There are lessons “aplenty” in this story. The disciples offered more than just sympathy to the widows who had lost their dearest friend and benefactor, they had faith that God could move into this situation and raise Dorcas back to life. Although Peter was 12 miles away, and that meant the two men had to walk 12 miles to reach him (no smart phones in those days) and then Peter had to walk the 12 miles over to Joppa, they
didn’t doubt that God would “do His thing.” They never once said, “Oh, it’s too late now.” Secondly, no one disputes that Dorcas’s life was lived in total devotion to God and others. Yet, her death and resurrection brought many to the Savior and gave her more years to meet the needs of the poor. While sewing might not seem as glamorous as the great healing ministry Peter had, yet Dorcas was honored by one of the greatest miracles in the New Testament.

The name of this ministry, Friends Needing Friends, was not chosen by its founder, Dotti Ackerman, because she liked the sound of it. It is to remind you that, as a widow, you are the friend that someone needs as she walks the road of widowhood. Likewise, you need others to stand by you, encouraging you through words and actions as you encounter difficulties on your journey. What instrument has God placed in your hand? You might not think that a sewing needle would be an instrument in helping to establish a church in a seaside town. But Dorcas’s life would prove you wrong. 

Dandi Mackall says, “Remember what Jesus told his apostles at the Last Supper? If you know these things, you are blessed if you do them.” According to this scripture, the blessing is in the doing.  Dorcas did not miss the blessing. She used her enterprise to help those who were in need. If you follow her example, you too will become a doer.

May 2018 continue to make you a blessing to each other as you journey through widowhood being Friends Needing Friends.

Message by Shari Hervold

Music by: Amy Grant & Sandi Patty - El Shaddai

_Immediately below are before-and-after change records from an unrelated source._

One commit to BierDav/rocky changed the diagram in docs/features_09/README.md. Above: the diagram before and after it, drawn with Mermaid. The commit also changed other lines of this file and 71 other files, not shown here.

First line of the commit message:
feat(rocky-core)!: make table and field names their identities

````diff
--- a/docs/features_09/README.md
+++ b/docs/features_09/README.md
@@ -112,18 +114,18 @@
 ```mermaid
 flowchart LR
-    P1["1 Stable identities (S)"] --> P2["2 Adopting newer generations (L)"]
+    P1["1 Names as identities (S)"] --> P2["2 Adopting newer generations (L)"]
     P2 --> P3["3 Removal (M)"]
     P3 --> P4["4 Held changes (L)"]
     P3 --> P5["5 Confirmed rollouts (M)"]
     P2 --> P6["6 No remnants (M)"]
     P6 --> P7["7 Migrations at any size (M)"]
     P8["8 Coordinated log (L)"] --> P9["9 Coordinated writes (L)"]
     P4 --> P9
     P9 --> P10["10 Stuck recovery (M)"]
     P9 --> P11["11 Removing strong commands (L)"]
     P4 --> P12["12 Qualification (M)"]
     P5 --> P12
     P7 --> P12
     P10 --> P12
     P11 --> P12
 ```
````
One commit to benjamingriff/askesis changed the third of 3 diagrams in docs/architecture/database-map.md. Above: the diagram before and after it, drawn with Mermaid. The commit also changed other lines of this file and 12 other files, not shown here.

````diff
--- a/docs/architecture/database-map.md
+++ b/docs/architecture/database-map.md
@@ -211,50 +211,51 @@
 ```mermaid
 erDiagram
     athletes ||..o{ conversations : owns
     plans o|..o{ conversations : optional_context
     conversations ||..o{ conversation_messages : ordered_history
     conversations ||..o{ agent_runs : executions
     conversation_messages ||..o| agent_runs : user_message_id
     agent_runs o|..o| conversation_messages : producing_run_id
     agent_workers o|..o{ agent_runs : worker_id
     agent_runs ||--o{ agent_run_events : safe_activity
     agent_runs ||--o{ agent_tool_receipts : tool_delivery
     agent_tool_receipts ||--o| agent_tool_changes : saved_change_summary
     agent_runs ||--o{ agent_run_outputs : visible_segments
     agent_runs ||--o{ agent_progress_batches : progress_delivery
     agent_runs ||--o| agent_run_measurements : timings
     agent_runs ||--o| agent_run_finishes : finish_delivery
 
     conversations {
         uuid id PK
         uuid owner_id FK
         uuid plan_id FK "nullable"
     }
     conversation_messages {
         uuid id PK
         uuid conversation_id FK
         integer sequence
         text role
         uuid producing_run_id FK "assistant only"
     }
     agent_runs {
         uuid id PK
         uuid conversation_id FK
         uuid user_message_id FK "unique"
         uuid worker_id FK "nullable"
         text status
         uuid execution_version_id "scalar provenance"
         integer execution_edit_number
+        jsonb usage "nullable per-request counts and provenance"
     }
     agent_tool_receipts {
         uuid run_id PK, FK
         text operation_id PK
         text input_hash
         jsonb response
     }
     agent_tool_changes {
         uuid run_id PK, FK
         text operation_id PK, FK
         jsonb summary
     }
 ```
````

Music by: Sandi Patty & Larnelle Harris
P.S. These are just a few of my favorite songs and people singing them.  I hope you will enjoy them too.   (Dotti Ackerman)